But when you become a father, if you really fall head over heels with the baby, you begin to appreciate the woman with whom you share the awesome responsibility of parenting in an entirely new light.
I watch through bleary eyes as Michelle wakes up at 90-minute intervals night after night. How rather than drag her body like a burlap sack full of marbles the way I do, she springs from the bed at Lev’s slightest whimper. She holds him for hours, smiling and laughing, caressing him, with a love that is overflowing and endlessly energizes her. Yes, she gets tired, but she places Lev’s needs far above her own. She never complains or suggests we leave him on someone’s doorstep.
As I observe her selfless way of caring for him, I see that Lev has been teaching her what love means. I watch from the sidelines as my infant son blows Michelle’s heart and mind wide open, creating new horizons of sensitivity and patience. It’s like one of those dreams where suddenly the house you live in has a new room and you wander through it, exploring it with a sense of ether and amazement. He has set us both off on that dreamlike expansion of the arteries and aeries that surround the human heart.
Michelle excels as a student of love. I know she is going to get an A+ at the end of the semester, except the semester never ends. It’s actually one long final exam, but that’s not the point.
At least we have the same professor. He is a ruthless little pedant with unusual teaching methods. He literally shits all over us, pees in our faces, and abuses us throughout the night with mysterious shouts and grunts. He regularly farts loudly in the middle of class. The homework is relentless, and he never lets us out for recess. However, neither Michelle nor I has ever encountered a teacher as powerful as this little 8-pound bundle of wisdom and poo.
Still, with that gummy little grin he has taught us both what love really means: to give everything of oneself happily, to forgo sleep, food and showers without question or hesitation, simply and utterly because you are so magnetically drawn to protect and nurture another human being.
It’s a lesson we’re never done learning.
Speaking of lessons, here are five simple ways to show your partner you appreciate her in her new role as a mom:
- Tell her you love her at least once every day. Especially now, in the weeks and months after a baby is born, women are going through some major hormonal changes. Be patient. Allow her to be upset even if you can’t understand why. Just be her rock. She may not say it now, but she will thank you in a few years. By then you will be bald. But it’s better to be bald and thanked than bald and hated.

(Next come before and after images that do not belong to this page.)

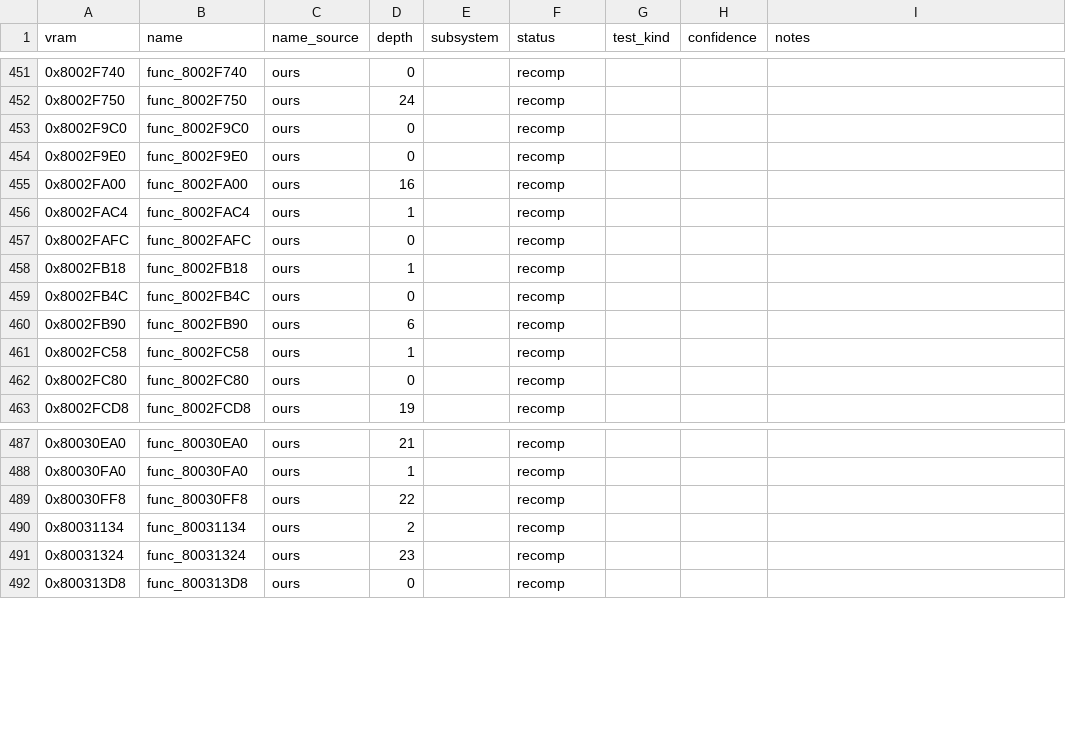
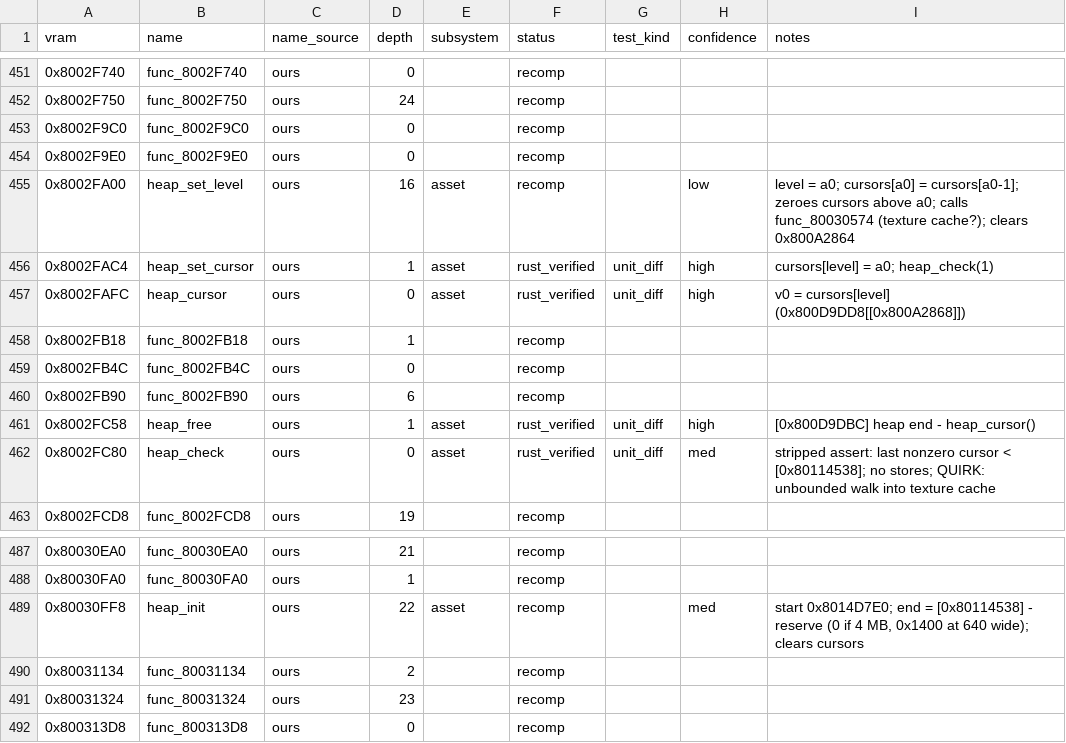
Before and after one commit to markgiroux3141/Starwars-Podracing-rust-clone, a CSV file: symbols/functions.csv, drawn as a sheet; only a part is shown, gaps mark what is left out.

```diff
--- a/symbols/functions.csv
+++ b/symbols/functions.csv
@@ -454,5 +454,5 @@ vram,name,name_source,depth,subsystem,status,test_kind,confidence,notes
 0x8002F9E0,func_8002F9E0,ours,0,,recomp,,,
-0x8002FA00,func_8002FA00,ours,16,,recomp,,,
-0x8002FAC4,func_8002FAC4,ours,1,,recomp,,,
-0x8002FAFC,func_8002FAFC,ours,0,,recomp,,,
+0x8002FA00,heap_set_level,ours,16,asset,recomp,,low,level = a0; cursors[a0] = cursors[a0-1]; zeroes cursors above a0; calls func_80030574 (texture cache?); clears 0x800A2864
+0x8002FAC4,heap_set_cursor,ours,1,asset,rust_verified,unit_diff,high,cursors[level] = a0; heap_check(1)
+0x8002FAFC,heap_cursor,ours,0,asset,rust_verified,unit_diff,high,v0 = cursors[level] (0x800D9DD8[[0x800A2868]])
 0x8002FB18,func_8002FB18,ours,1,,recomp,,,
@@ -460,4 +460,4 @@ vram,name,name_source,depth,subsystem,status,test_kind,confidence,notes
 0x8002FB90,func_8002FB90,ours,6,,recomp,,,
-0x8002FC58,func_8002FC58,ours,1,,recomp,,,
-0x8002FC80,func_8002FC80,ours,0,,recomp,,,
+0x8002FC58,heap_free,ours,1,asset,rust_verified,unit_diff,high,[0x800D9DBC] heap end - heap_cursor()
+0x8002FC80,heap_check,ours,0,asset,rust_verified,unit_diff,med,stripped assert: last nonzero cursor < [0x80114538]; no stores; QUIRK: unbounded walk into texture cache
 0x8002FCD8,func_8002FCD8,ours,19,,recomp,,,
@@ -488,3 +488,3 @@ vram,name,name_source,depth,subsystem,status,test_kind,confidence,notes
 0x80030FA0,func_80030FA0,ours,1,,recomp,,,
-0x80030FF8,func_80030FF8,ours,22,,recomp,,,
+0x80030FF8,heap_init,ours,22,asset,recomp,,med,"start 0x8014D7E0; end = [0x80114538] - reserve (0 if 4 MB, 0x1400 at 640 wide); clears cursors"
 0x80031134,func_80031134,ours,2,,recomp,,,
```
Also changed, not shown: 5 other files.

- When you cuddle with your baby, don’t forget to give wifey a kiss. No matter how exhausted, she will appreciate it. It’s easy to get caught up in staring at the newborn; stare at your lady, too. She needs attention just as much as the baby does. And possibly some A&D ointment.
- I know you haven’t slept for a few weeks, but once in a while take a shower and shave. It’s a wordless way to show her you still care, even though you feel like a cigar just exploded in your face.
- Because she just had your baby, her body has obviously gone through some serious changes. Tell her she is beautiful as often and sincerely as possible. Even the most confident woman needs to hear that a lot, especially post-pregnancy. Also a tender kiss would be nice, even though she will perhaps stop you at that. For a few weeks, you can once again pretend to be a teenager who is prevented from getting to second base.
- Do the freaking dishes once in a while, you barbarian. Take care of the laundry. Clean up around the house. She might not even notice, but on some level, she will. Anyway, it’s your mess, too. And your tidy whiteys don’t look all that tidy.
Dimitri Ehrlich is a New York City-based author, journalist and songwriter. His writing has appeared in Rolling Stone, The New York Times and the Huffington Post. His son, Lev, is the love of his life and the inspiration for The Daddy Diaries. @dimitriehrlich